The television personality and cookbook author Ted Allen stirred up a shit storm this week by calling me out on my hatred of the round wooden spoon, which he apparently has the hots for. He happened to mention our exchange at a City Harvest event to Eric Ripert, executive chef of Le Bernardin, one of the finest restaurants in the country, with whom I’ve worked closely, who added a little more caca to the pot by tweeting “Crème anglaise? Since the days of Escoffier, stir with a wood spoon, Ruhlman.” He then phoned me to further faire caca into my cell phone until he conceded that it was the wood, not a round wood spoon, then was evasive, said a client had just arrived. But he handed the phone to his British-born, French-trained pastry chef, Laurie Read On »
Posts Categorized: sauce
Yet again finishing up a manuscript with mayonnaise on my mind, and I always think of Donna’s lovely images, captured when spring light was coming through our kitchen window. I could look at these forever (and now, as I couldn’t five years ago, I can post them to Twitter). Thanks, Donna! And remember, the emulsion is less about the yolk than about the liquid. Originally posted on May 21, 2008 Finishing up the revisions of a manuscript and going over some fat-based sauces has returned me to the mayonnaise. Like the popover, it’s the story of a great transformation. Yolk, lemon juice, salt, and oil. There simply isn’t anything like it when you make it yourself—you can’t buy this stuff. But I’ll bet you have everything you need to make it right now. I’ll include a Read On »
How to execute the perfect Nicoise salad from fish to vegetable to dressing, via Guardian UK.
There’s a visceral pleasure to eating dangerous or forbidden food.
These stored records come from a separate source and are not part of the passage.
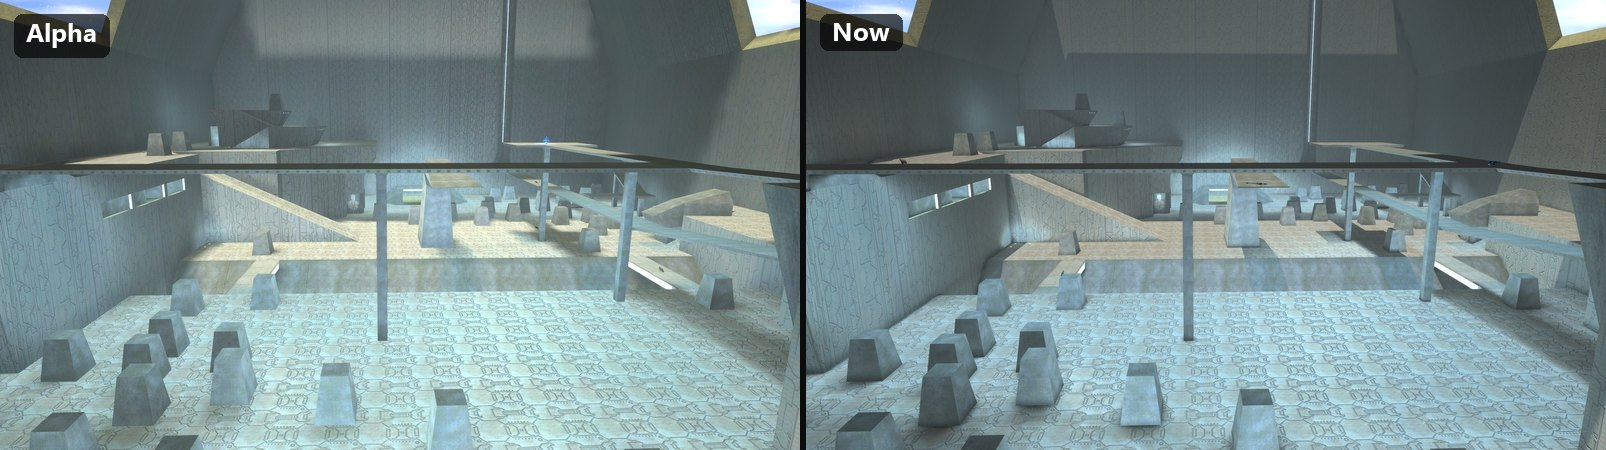
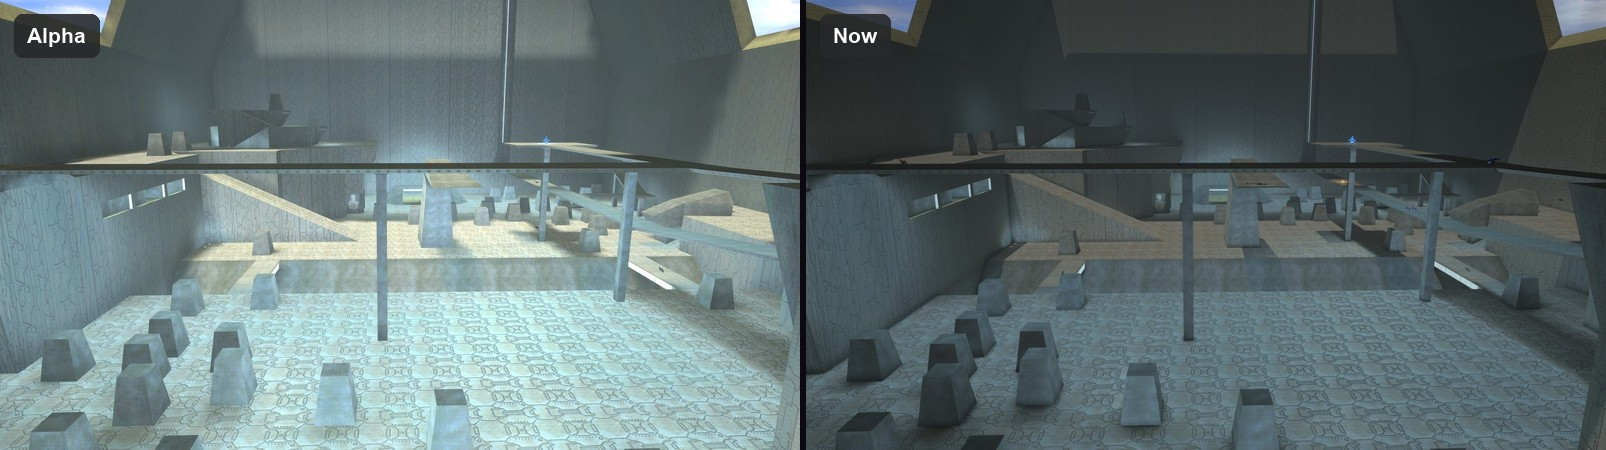
Blog: lighting the classics, updated for the 1.4.0 maps
A new first section for fog, MCC's transparent shaders, the 1/0.6
brightness fix, the sky around the camera and headlights on cliffs turned
from the sun, with 1.3.0/1.4.0 comparisons (Gephyrophobia, Chill Out,
Damnation, Rat Race's teleporter, Death Island). The hero and every
alpha-vs-now pair are retaken from the 1.4.0 finals, plus Infinity and
Sidewinder; Still rough and Getting it point at 1.4.0 / 1.5.0 / 0.19.0.

diff --git a/blog/2026-10-07-lighting-the-classics.md b/blog/2026-10-07-lighting-the-classics.md
@@ -1,15 +1,17 @@
 # Lighting the classics: teaching Unreal Engine to light Halo CE's maps
 
 **Author:** MJOLNIR Core
-**Summary:** The nineteen classic maps are lit by Unreal Engine while still looking like Halo CE, and since 1.3.0 their lightmaps are baked by our own solver at up to eight times Halo CE's resolution. Crisp shadows, lit bases, headlights on the road. Here is how we got there.
+**Summary:** The nineteen classic maps are lit by Unreal Engine while still looking like Halo CE. Their lightmaps are baked by our own solver at up to eight times Halo CE's resolution, and since 1.4.0 they have Halo CE's fog, MCC's teleporter and light shaders, and the right brightness. Here is how we got there.
 **Tags:** multiplayer, maps, lighting
 
 ![Blood Gulch, lit by Unreal Engine with Halo CE's colours](/blog-images/lighting-the-classics/blood-gulch.jpg)
 
-*Updated 2026-10-08 for classic maps 1.3.0, CE runtime 1.4.0 and mods
-0.18.0. The maps' lightmaps are now computed by a baker of our own instead of
-being read out of Halo CE's. That is the first section below; the rest of the
-post is the 1.2.0 story it builds on.*
+*Updated 2026-10-09 for classic maps 1.4.0, CE runtime 1.5.0 and mods
+0.19.0: fog, MCC's transparent shaders, a sky that sits where Halo CE puts
+it, and maps that are no longer drawn too bright. Every screenshot and every
+comparison with the alpha is retaken on the 1.4.0 maps. The 1.4.0 changes
+come first below, then the 1.3.0 solver, then the 1.2.0 story they build
+on.*
 
 When the classic maps came to Halo Campaign Evolved
 [in the alpha](/blog/classic-multiplayer-alpha), they looked like Halo CE
@@ -21,15 +23,100 @@ ground. Switch on a Warthog's headlights and the road stayed dark, while every
 player and vehicle in the beam turned glowing white.
 
 The 1.2.0 maps changed that: they keep Halo CE's colours and its soft shade,
-but the light on them comes from Unreal Engine. The 1.3.0 maps go one step
-further and replace Bungie's lightmaps with ones we bake ourselves. Here's the
-difference between the alpha and now, from the same spots:
+but the light on them comes from Unreal Engine. The 1.3.0 maps went one step
+further and replaced Bungie's lightmaps with ones we bake ourselves, and the
+1.4.0 maps add the fog and the effect shaders the PC version never had.
+Here's the difference between the alpha and now, from the same spots:
 
 ![Timberland, alpha and now](/blog-images/lighting-the-classics/timberland-alpha-vs-now.jpg)
 
 ![Battle Creek, alpha and now](/blog-images/lighting-the-classics/battle-creek-alpha-vs-now.jpg)
 
 ![Death Island, alpha and now](/blog-images/lighting-the-classics/death-island-alpha-vs-now.jpg)
+
+## 1.4.0: fog, MCC's shaders and the right brightness
+
+### Everything was 1.7 times too bright
+
+Death Island's bases came out white, while MCC draws them grey. The cause
+went back to before the classic maps had worlds of their own. Back then they
+loaded into a campaign level's world, and that world applies a colour
+correction that darkens every frame to 0.6 of its value. Our materials
+divided by 0.6 to undo it. Since September each map loads into its own
+world, which applies no such correction, but the division stayed. So every
+Halo CE surface on every map was drawn 1/0.6, or about 1.7, times too bright.
+The materials no longer divide, and a lightmap texel of 0.91 now shows as
+0.91.
+
+![A Death Island base wall, 1.3.0 and 1.4.0](/blog-images/lighting-the-classics/death-island-base-wall.jpg)
+
+The difference holds outdoors too. The maps keep their colour and their
+shade, but they are no longer washed out:
+
+![Death Island, 1.3.0 and 1.4.0](/blog-images/lighting-the-classics/death-island-1.4.0.jpg)
+
+### Fog
+
+Five of the classic maps have a fog plane: Damnation's shaft,
+Gephyrophobia's chasm, and the water on Battle Creek, Chill Out and Death
+Island. Anything under the plane fades into the fog's colour, more the
+deeper it is and the further away. Our converter never carried those planes
+over, so Gephyrophobia's chasm was a black pit, and you couldn't tell how far
+down it went.
+
+The converter now reads each plane and its fog from the map, and the
+materials draw it the way MCC's environment shaders do. They follow the same
+recipe: how deep under the plane a surface is and how far it is from the eye,
+each against the fog's opaque depth and distance, mixed by how deep the eye
+itself is.
+
+![Gephyrophobia's chasm, 1.3.0 and 1.4.0](/blog-images/lighting-the-classics/gephyrophobia-fog.jpg)
+
+![Chill Out's pool, 1.3.0 and 1.4.0](/blog-images/lighting-the-classics/chill-out-fog.jpg)
+
+One attempt cut the fog off at the outline of its plane. That drew a
+hard-edged slab across Chill Out's lower floor, while MCC fogs the whole
+floor, because Halo CE fogs every part of the level the fog's region touches.
+The maps now fog everything under the plane's height, which matches MCC on
+all five.
+
+### MCC's teleporters and light volumes
+
+Halo CE on the Xbox had a flexible shader for effects like teleporter fields,
+power-ups and beams of light. The 2003 PC version drew all of them with a
+simpler stand-in, and those stand-ins are all a classic map file carries.
+Rat Race's teleporter was a soft green blob tiled from two dust textures.
+MCC's Halo CE editing kit ships the original shaders at the same paths, so the
+converter now draws those instead, with a port of MCC's own shader code.
+
+![Rat Race's teleporter, 1.3.0 and 1.4.0](/blog-images/lighting-the-classics/rat-race-teleporter.jpg)
+
+Fifteen shaders now draw MCC's originals, among them the teleporter fields,
+beacons and Damnation's light volumes. A few change with the live object,
+like Gephyrophobia's field generator shield, and those keep the PC version:
+without the object's state they drew white or red where MCC draws purple.
+
+![Damnation, 1.3.0 and 1.4.0](/blog-images/lighting-the-classics/damnation-shaft.jpg)
+
+Damnation's light volumes also used to strobe. They flicker on purpose, but
+we picked a new random brightness thirty times per flicker, which at their
+0.6-second period meant 50 changes a second. They now drift smoothly.
+
+### The sky, and cliffs in the dark
+
+Halo CE draws the sky around the camera, wherever it is. Ours was a fixed
+mesh centred on the middle of the level's bounding box. On Gephyrophobia that
+put it 525 metres under the bridge, so the Halo ring rose from the wrong
+place. The sky now moves with the camera. The ring also tore where two of its
+strips met. Every texture we copied from MCC's tags, and every reflection
+cube map, was being read three texels out of place, because the file writer
+added 12 bytes of padding after the header.
+
+Last, a fix for headlights. On the solver-lit maps, a face turned away from
+the sun got no Unreal-lit colour at all, so headlights, muzzle flashes and
+explosions stopped at a hard line where a cliff turned from the sun. Both
+sides now get a share of it. Sunlit faces are unchanged, and Unreal's sun
+still adds nothing to the far side.
 
 ## Baking the light ourselves
 
@@ -274,18 +361,24 @@ findings above started as a number that was too high.
 
 ![Blood Gulch, alpha and now](/blog-images/lighting-the-classics/blood-gulch-alpha-vs-now.jpg)
 
+![Infinity, alpha and now](/blog-images/lighting-the-classics/infinity-alpha-vs-now.jpg)
+
+![Sidewinder, alpha and now](/blog-images/lighting-the-classics/sidewinder-alpha-vs-now.jpg)
+
 ## Still rough
 
 - Death Island's base interiors are a little darker than Halo CE's.
-- The 1.3.0 map packs are larger: lightmaps at eight times the resolution
-  cost a few megabytes per map, and more video memory.
+- Players, vehicles and weapons are not fogged yet, only the level.
+- The map packs are larger since 1.3.0: lightmaps at eight times the
+  resolution cost a few megabytes per map, and more video memory.
 - Players standing in deep shade can still look a little brighter than Halo CE
   would draw them, because Unreal's sky light reaches them there.
 
 ## Getting it
 
 Open the launcher and, on the **Multiplayer** page, press **Install
-multiplayer** again. It fetches the 1.3.0 maps, the 1.4.0 runtime they need and
-the 0.18.0 mods. Everyone in your fireteam needs the update, so the maps
-match. Then go stand on a Blood Gulch base roof at noon, or walk into a
-Death Island base.
+multiplayer** again. It fetches the 1.4.0 maps, the 1.5.0 runtime they need and
+the 0.19.0 mods, which also bring Halo CE's vehicle sets per game type and
+the playtest fixes (see the [0.19.0 changelog](/changelog/mods/0.19.0)).
+Everyone in your fireteam needs the update, so the maps match. Then go look
+down Gephyrophobia's chasm, or step through a Rat Race teleporter.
Wild fugu, for instance. Wild mushrooms. Raw meat. Even oysters, still virtually alive. Why on earth would anyone try to eat something that stings? And believe me, these are prickly motherfuckers. Why? Because it’s fun. But there’s more to them than that. And the devoted baker and wonderful soul who runs Two Sisters Bakery in Homer, Alaska, describes why this “pesky, painful weed” is great to eat. Thanks for this valuable guest post, Carri! — Michael by Carri Thurman Nettles, the wild edible and pesky, painful weed that has been a staple of traditionalists and confounding gardeners since the beginning of time, are finally getting their spot on the culinary stage. Nettles are replacing kale as the superfood of the moment, boasting the highest levels Read On »
On Saturday night, sitting in the Ohio State Theater waiting for Jim Gaffigan to go on, I got a tweet from Elise alerting me that a website had stolen my text and Donna’s photos from the following post. Elise, creator of the site Simply Recipes and vigilant crusader for blogger rights and general Internet justice, also sent me a link to the Google page to report copyright infringement. I wrote to Google, and the folks there had the theft taken down within days. So here’s a prime example of the very hard work Elise does, not just her consistently excellent publishing at Simply Recipes, but also her work on behalf of other bloggers. And also the mighty Hollandaise, one of the all-time great sauces for eggs, for vegetables, for fish … hell, I could just eat it Read On »